With two semesters left before graduating from the University of Utah, and while serving as an elders quorum president in his campus ward, young Ronald A. Rasband was given an offer from a high councilor in his stake — Jon M. Huntsman Sr. The very next week, Huntsman needed him to be the new account manager for a major customer in Troy, Ohio.

Elder Rasband, now a member of the Quorum of the Twelve Apostles, recounted this life-changing opportunity during a devotional with over 1,500 students at the Institute of Religion near the Weber State University campus in Ogden, Utah, on Sunday, Oct. 23.

Overnight, this son of a truck driver with admittedly not-so-stellar grades had a decision to make: finish his degree in marketing and business, or drop out of school and take this job offer. After consulting with friends and loved ones, Elder Rasband and his wife, Sister Melanie Rasband, prayed for direction. “My dear wife, Melanie, was inspired with our answer. …
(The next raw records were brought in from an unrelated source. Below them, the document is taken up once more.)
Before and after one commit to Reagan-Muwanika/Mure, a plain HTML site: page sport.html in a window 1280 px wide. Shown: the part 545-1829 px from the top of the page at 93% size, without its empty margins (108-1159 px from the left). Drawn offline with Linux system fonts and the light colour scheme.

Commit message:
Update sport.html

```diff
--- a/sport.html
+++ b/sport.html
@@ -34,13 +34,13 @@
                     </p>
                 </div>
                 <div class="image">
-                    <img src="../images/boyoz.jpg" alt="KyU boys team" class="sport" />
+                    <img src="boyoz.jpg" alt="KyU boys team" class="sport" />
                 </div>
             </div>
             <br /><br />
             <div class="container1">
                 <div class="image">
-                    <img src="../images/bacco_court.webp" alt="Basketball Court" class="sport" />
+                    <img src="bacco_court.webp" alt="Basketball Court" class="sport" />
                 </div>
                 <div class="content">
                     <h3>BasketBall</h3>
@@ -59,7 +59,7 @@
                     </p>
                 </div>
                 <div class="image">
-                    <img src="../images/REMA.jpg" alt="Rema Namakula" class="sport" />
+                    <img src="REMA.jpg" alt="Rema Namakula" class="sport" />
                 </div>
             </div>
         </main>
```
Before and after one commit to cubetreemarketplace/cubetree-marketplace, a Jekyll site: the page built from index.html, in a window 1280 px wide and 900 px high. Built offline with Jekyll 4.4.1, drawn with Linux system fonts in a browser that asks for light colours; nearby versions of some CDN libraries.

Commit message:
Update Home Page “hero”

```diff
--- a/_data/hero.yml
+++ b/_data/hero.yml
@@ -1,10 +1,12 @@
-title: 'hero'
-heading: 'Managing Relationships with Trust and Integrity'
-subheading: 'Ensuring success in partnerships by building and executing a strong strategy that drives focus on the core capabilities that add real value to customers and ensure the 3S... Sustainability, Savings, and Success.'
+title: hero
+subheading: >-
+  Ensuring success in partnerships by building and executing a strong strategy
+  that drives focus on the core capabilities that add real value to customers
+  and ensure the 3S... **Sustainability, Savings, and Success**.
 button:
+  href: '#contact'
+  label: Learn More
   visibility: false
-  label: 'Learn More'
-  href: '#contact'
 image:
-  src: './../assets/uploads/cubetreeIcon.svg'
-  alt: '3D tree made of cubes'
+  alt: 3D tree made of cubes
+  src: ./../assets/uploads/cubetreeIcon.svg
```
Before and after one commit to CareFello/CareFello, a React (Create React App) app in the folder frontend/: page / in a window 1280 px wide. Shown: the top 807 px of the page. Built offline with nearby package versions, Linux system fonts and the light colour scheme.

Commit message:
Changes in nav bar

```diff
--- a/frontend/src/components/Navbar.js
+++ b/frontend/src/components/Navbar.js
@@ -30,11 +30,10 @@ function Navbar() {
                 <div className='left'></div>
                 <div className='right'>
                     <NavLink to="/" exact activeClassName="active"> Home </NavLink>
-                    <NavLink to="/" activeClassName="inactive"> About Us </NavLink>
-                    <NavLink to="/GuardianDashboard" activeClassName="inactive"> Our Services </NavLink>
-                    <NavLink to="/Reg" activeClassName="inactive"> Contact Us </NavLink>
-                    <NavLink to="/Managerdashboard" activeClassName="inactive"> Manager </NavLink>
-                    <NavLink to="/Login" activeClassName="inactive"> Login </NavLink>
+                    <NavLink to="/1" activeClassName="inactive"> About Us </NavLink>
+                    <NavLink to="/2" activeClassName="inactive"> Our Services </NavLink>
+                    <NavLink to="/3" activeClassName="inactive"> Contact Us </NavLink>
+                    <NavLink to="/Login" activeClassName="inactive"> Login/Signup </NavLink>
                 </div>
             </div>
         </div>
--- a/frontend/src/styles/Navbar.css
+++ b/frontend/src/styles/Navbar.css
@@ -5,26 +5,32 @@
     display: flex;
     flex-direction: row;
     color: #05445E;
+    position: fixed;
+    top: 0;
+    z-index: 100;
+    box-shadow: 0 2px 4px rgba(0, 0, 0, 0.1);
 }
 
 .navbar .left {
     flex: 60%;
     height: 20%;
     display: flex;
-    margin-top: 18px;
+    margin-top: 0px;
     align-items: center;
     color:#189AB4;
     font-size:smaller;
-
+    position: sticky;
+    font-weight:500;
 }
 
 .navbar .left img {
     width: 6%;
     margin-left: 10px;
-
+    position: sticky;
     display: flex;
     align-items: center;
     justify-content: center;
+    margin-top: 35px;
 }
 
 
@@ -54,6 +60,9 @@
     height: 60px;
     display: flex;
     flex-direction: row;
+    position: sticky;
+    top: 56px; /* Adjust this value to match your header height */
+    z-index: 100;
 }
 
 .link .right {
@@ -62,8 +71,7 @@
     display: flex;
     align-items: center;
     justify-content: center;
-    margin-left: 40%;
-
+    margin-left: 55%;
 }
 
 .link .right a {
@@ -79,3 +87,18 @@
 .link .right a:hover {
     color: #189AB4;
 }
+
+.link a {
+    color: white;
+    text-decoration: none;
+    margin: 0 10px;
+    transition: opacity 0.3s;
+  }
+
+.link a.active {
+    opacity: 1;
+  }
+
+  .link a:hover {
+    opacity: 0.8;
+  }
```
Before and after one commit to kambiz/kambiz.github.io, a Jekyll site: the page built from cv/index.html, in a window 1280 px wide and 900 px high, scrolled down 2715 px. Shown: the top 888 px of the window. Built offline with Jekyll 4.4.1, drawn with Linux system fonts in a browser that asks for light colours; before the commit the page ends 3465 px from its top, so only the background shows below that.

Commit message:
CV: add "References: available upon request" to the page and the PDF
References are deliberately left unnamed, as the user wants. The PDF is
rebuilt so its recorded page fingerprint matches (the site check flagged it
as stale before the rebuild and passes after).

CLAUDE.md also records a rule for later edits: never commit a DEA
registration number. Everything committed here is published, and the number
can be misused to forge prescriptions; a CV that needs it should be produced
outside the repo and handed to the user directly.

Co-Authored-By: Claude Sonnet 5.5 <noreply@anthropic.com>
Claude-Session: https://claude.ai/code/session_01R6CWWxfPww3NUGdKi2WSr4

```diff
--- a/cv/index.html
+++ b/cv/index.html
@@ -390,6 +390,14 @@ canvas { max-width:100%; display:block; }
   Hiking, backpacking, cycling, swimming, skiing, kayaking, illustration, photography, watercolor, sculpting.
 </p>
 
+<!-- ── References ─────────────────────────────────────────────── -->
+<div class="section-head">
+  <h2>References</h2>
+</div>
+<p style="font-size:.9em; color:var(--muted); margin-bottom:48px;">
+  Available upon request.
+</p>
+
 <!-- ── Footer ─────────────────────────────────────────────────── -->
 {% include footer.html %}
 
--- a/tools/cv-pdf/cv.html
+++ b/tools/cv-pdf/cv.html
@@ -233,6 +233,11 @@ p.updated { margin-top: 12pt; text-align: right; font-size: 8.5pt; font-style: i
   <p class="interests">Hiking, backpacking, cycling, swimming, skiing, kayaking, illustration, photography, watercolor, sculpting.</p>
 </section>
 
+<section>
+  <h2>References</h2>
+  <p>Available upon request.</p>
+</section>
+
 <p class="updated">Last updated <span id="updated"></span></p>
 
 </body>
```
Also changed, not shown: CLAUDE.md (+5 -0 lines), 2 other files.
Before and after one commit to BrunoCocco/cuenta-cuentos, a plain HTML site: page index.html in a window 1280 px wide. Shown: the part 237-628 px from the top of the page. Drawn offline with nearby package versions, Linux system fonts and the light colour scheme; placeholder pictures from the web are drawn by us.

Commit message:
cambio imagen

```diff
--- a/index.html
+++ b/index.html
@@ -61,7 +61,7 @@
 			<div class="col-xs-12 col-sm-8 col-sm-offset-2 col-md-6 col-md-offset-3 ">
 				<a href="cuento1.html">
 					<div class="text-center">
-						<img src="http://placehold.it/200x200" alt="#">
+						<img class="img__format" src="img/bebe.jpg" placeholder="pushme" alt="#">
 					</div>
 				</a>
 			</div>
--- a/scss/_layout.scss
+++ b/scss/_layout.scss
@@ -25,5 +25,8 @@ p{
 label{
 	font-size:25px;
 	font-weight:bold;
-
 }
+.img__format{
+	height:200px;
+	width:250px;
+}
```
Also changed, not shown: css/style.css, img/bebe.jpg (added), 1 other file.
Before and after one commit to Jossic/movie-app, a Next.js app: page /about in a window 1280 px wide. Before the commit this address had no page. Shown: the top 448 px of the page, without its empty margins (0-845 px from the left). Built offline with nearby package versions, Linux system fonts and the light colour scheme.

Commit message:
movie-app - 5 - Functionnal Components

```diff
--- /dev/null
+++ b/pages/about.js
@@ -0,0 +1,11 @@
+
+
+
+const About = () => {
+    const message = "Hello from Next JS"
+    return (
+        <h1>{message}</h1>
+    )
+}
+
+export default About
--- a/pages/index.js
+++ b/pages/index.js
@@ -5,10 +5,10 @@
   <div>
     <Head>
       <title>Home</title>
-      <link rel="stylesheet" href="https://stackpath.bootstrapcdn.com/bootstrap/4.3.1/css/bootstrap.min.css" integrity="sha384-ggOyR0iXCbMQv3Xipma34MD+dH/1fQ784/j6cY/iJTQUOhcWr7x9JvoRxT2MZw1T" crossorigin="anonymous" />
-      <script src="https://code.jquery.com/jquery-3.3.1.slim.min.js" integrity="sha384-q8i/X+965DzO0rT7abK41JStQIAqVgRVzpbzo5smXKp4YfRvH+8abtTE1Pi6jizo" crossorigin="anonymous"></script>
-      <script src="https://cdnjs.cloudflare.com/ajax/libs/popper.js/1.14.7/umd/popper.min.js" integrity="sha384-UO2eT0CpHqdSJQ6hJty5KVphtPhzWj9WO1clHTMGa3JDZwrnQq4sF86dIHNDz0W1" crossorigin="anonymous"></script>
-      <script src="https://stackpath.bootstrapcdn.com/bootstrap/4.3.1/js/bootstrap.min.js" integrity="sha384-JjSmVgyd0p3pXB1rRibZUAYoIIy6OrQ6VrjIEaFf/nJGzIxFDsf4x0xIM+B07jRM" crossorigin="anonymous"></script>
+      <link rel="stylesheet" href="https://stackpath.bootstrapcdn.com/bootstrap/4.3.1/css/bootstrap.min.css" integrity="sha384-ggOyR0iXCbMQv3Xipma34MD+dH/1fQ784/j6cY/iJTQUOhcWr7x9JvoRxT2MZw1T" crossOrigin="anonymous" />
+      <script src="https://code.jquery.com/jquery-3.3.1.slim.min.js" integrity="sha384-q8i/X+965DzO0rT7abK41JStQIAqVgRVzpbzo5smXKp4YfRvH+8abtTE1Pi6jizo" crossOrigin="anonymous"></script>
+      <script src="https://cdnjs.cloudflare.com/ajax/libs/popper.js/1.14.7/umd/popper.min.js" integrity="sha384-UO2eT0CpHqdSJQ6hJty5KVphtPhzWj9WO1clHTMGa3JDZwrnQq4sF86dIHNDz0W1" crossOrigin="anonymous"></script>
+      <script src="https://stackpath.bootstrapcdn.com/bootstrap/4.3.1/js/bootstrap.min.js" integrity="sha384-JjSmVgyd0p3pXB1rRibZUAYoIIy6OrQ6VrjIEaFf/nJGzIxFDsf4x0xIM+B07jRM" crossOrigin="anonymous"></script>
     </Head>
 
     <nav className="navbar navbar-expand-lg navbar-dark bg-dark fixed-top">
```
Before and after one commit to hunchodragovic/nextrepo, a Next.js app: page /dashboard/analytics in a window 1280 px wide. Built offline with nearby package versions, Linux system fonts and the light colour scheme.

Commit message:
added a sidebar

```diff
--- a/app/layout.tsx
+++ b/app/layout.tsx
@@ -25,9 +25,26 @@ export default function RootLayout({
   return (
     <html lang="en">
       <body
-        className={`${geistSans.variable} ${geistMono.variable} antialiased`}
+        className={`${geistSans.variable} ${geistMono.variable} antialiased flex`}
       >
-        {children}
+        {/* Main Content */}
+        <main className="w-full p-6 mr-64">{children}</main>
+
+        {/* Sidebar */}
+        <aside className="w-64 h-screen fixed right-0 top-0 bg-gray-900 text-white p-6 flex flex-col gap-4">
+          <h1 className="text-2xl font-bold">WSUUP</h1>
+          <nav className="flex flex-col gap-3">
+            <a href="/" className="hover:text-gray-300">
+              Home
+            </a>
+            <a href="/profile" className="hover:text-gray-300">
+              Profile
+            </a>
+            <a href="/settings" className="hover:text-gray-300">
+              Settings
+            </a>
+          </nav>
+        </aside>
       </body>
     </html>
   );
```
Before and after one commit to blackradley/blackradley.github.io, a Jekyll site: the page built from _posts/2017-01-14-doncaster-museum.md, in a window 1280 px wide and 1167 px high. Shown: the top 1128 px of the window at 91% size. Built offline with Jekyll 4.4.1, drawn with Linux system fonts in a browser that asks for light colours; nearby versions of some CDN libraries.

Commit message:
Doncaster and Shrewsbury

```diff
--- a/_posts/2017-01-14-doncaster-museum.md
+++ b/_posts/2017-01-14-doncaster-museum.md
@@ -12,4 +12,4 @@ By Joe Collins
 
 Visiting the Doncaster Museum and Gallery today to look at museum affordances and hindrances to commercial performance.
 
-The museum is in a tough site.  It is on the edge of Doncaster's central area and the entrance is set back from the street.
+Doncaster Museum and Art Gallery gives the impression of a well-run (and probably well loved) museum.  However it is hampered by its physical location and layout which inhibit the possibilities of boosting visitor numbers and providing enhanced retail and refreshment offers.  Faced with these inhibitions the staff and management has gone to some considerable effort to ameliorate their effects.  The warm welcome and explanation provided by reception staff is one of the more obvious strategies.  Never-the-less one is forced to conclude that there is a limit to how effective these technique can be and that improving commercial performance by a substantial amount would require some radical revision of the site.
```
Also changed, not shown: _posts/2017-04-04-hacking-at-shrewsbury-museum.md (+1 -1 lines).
“She said, ‘Ron, isn’t this what people go to college for, to find an opportunity like this one?’”

He realized that his future was not about school, but about providing for his family based on a foundation of integrity.

The decision to accept this offer set the course of his entire life, eventually leading to Elder Rasband becoming president of Huntsman’s global corporation. Huntsman offered him the position, “but I had to make more of it than a job,” Elder Rasband said. “I had to make of myself a man of integrity. I realized then and now that my personal integrity is what has defined me in my marriage, business, relationships and Church service.”

He soon learned to be an effective and fair businessman, and lived by the standard, “Be moral, ethical and honest.”

The students in attendance that night are at a similar point in their life, gaining an education before beginning their careers. “Many of you will be asked in the years ahead to bend the rules, to grease the wheels, to look the other way, to compromise,” Elder Rasband told them. “Some may even assume that is the way things are done in education, business, government or, heaven forbid, your own home.

“Don’t you believe it,” he said, punctuating each word. “Your integrity will be on the line, and the price will never be worth it.”

To read the full article, CLICK HERE